Modification records
....

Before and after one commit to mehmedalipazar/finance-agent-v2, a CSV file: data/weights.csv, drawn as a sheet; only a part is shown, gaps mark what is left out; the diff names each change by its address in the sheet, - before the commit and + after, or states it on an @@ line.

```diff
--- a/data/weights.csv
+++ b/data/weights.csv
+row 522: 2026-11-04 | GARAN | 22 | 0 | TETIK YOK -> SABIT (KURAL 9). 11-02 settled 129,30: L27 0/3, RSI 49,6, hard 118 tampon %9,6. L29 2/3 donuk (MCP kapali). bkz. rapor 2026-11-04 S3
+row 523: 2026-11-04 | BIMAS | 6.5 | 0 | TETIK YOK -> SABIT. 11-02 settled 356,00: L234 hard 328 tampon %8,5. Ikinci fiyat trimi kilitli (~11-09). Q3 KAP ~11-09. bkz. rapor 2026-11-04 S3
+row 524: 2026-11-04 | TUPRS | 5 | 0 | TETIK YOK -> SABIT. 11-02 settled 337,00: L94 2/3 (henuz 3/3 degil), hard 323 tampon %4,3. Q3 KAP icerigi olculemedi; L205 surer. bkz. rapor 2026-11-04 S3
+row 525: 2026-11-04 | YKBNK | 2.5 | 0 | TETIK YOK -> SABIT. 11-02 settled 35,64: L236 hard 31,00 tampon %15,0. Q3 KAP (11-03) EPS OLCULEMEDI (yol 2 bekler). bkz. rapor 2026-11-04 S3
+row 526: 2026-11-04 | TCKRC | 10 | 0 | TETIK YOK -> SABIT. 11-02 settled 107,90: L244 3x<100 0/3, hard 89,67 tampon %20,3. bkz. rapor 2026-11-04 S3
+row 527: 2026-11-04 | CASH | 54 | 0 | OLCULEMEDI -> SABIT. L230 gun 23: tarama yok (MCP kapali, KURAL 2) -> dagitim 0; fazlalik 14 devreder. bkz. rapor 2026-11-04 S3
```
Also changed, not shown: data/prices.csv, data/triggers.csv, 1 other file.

....

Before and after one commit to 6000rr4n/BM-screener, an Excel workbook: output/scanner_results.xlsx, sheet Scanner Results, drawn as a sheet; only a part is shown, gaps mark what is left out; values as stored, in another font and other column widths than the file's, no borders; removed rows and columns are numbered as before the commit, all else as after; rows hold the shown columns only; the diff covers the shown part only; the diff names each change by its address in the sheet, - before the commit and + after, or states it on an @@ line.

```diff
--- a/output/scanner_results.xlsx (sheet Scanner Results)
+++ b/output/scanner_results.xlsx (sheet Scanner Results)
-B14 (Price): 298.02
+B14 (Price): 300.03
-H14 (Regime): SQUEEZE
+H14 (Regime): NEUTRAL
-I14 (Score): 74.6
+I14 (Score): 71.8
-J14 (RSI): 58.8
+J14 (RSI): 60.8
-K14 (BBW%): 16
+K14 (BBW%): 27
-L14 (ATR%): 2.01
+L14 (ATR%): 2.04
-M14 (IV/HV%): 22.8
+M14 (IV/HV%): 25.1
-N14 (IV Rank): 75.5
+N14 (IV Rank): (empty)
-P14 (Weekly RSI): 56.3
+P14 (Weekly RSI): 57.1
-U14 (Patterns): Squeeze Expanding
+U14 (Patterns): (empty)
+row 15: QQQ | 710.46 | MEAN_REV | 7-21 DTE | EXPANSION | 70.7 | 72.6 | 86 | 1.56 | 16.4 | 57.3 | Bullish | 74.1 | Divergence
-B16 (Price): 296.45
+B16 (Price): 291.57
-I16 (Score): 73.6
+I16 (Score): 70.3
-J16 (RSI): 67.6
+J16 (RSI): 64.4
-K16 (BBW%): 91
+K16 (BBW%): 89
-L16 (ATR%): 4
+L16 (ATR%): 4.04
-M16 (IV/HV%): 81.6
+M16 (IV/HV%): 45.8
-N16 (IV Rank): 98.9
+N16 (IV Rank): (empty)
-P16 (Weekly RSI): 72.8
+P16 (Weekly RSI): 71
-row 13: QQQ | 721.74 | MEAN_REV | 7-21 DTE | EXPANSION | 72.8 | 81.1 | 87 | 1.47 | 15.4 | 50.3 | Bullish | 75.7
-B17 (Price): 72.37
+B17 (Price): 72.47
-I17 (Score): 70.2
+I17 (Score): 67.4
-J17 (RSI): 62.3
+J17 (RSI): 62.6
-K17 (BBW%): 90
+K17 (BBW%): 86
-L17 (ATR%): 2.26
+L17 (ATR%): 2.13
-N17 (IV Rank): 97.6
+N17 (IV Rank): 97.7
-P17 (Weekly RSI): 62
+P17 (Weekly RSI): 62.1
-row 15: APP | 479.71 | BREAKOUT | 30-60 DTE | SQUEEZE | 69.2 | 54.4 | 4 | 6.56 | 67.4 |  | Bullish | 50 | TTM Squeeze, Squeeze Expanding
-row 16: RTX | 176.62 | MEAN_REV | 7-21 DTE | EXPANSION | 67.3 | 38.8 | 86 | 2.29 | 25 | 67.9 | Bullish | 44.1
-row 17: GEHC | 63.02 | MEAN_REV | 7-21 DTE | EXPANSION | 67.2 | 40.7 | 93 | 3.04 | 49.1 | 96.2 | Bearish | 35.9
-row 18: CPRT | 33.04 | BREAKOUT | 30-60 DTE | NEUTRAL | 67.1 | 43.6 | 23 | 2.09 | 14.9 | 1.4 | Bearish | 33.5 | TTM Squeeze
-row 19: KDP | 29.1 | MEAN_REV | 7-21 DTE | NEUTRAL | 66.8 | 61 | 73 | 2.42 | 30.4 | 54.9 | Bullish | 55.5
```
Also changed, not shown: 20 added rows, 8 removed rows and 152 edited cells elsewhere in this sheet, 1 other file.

....

Work task — Wherever the word "empty" appears in the entries above, copy that whole line.

Completed task —
+N14 (IV Rank): (empty)
+U14 (Patterns): (empty)
+N16 (IV Rank): (empty)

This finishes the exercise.